Experiments were conducted to investigate the feasibility of biological control measures to control Western Flower Thrips. Thrips population and preferred trap color were examined using sticky trap tapes in 5 fluorescent colors, orange, yellow, green, blue and pink. Results indicated that pink is more effective in attracting thrips than the traditional yellow or the newly acclaimed blue sticky traps on the market now. Studies were also conducted to determine if the entomogenous nematode (Steinernema feltiae) could invade and parasitize Western Flower Thrips, and which stage of the thrips life cycle was most susceptible to parasitization. Thrips were dissected and checked for nematode invasion at 24, 48 and 72 hours after inoculation. S. feltiae was found to invade the body cavity after 24 hours in the larval stage of Western Flower Thrips resulting in death.
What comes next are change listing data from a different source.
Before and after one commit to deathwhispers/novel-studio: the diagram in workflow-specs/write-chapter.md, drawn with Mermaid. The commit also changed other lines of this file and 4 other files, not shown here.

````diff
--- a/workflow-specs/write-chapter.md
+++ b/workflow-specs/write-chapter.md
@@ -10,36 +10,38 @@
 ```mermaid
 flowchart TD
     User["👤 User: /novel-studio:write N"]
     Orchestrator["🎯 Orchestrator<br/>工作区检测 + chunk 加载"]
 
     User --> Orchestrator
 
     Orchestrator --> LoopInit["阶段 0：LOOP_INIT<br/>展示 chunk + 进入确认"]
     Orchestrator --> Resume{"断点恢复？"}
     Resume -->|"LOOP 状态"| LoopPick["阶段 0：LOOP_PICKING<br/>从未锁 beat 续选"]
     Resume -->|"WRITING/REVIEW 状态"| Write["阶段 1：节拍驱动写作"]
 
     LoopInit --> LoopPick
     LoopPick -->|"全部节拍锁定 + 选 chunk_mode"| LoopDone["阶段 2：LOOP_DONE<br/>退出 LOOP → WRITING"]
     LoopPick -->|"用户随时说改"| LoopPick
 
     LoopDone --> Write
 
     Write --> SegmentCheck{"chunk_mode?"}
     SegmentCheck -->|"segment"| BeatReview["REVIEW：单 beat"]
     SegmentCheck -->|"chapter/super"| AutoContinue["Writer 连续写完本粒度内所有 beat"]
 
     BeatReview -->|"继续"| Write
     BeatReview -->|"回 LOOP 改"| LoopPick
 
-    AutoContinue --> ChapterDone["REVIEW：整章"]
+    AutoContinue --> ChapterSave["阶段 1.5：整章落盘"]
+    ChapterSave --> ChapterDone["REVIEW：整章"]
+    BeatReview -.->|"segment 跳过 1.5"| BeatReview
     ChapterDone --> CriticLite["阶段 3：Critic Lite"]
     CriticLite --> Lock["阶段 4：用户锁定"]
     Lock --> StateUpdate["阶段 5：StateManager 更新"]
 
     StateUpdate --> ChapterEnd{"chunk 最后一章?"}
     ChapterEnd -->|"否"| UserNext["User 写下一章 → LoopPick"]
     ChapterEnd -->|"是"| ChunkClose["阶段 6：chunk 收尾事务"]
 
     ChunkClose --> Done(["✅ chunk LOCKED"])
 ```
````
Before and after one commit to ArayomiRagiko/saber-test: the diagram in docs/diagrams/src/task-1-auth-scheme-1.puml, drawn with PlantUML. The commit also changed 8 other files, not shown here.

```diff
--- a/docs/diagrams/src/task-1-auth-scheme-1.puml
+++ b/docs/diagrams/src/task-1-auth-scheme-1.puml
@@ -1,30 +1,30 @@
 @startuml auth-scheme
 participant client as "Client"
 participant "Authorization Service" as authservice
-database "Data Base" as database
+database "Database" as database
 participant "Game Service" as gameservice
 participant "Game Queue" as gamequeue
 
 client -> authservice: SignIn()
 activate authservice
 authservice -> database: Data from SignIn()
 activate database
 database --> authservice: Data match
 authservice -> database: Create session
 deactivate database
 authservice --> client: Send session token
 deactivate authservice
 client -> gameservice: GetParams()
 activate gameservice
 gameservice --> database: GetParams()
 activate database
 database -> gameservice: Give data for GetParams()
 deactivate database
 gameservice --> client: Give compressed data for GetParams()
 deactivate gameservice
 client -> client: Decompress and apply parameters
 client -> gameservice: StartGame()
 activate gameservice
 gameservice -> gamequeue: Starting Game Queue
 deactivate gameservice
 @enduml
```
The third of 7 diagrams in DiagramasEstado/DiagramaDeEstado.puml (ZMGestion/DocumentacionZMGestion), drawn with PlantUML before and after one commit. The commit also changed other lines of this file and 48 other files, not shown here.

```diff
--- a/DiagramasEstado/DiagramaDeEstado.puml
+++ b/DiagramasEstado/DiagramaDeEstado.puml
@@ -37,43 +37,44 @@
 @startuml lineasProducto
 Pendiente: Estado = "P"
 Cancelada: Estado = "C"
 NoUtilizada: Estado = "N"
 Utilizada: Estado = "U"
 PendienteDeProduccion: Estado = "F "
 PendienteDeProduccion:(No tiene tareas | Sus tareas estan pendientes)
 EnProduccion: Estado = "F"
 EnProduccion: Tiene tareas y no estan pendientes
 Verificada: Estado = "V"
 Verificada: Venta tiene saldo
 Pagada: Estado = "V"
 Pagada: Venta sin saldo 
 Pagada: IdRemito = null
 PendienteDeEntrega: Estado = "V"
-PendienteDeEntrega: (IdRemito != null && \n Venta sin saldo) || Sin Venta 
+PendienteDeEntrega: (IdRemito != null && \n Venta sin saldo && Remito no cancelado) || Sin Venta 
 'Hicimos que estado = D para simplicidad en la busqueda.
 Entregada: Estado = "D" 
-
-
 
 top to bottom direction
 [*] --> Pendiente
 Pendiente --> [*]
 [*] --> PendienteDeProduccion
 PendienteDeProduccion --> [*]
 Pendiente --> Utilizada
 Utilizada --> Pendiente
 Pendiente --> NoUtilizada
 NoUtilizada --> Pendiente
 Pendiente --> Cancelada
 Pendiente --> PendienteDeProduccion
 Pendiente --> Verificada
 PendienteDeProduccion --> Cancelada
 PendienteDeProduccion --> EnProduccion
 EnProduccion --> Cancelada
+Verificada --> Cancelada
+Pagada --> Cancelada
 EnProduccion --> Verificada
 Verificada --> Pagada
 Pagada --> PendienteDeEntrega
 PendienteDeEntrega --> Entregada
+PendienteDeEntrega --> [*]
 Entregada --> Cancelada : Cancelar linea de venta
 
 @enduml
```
Western flower thrips are an ever-increasing problem in greenhouse floriculture crops. Thrips resistance to pesticides as well as tighter regulations on pesticide use are making thrips management in the greenhouse more difficult. To improve host plant resistance, a study was conducted to determine if impatiens cultivars varied in their susceptibility to western flower thrips feeding damage. In a replicated study, nine impatiens cultivars were inoculated with about 30 thrips. Thrips were allowed to feed on individual plants during an 8-week period of growth. During plant growth, visual evaluations to estimate thrips feeding damage were conducted every 2 weeks. At the conclusion of the experiment, a final visual evaluation was made and thrips numbers were determined. Cultivars varied in estimates of thrips feeding damage. Several cultivars exhibited significantly reduced levels of thrips feeding damage. Of these cultivars, some had high thrips population levels, indicating tolerance, while other cultivars had low thrips population levels, an indication of antibiosis. One cultivar was determined to be highly susceptible to thrips feeding damage. This cultivar was so damaged by the end of the study, remaining plant material was unable to support thrips populations. Variability was found in the levels of thrips feeding damage and thrips population levels indicating the presence of tolerance and/or antibiosis. Because of detected variability, the potential for improving impatiens resistance to thrips feeding damages exists.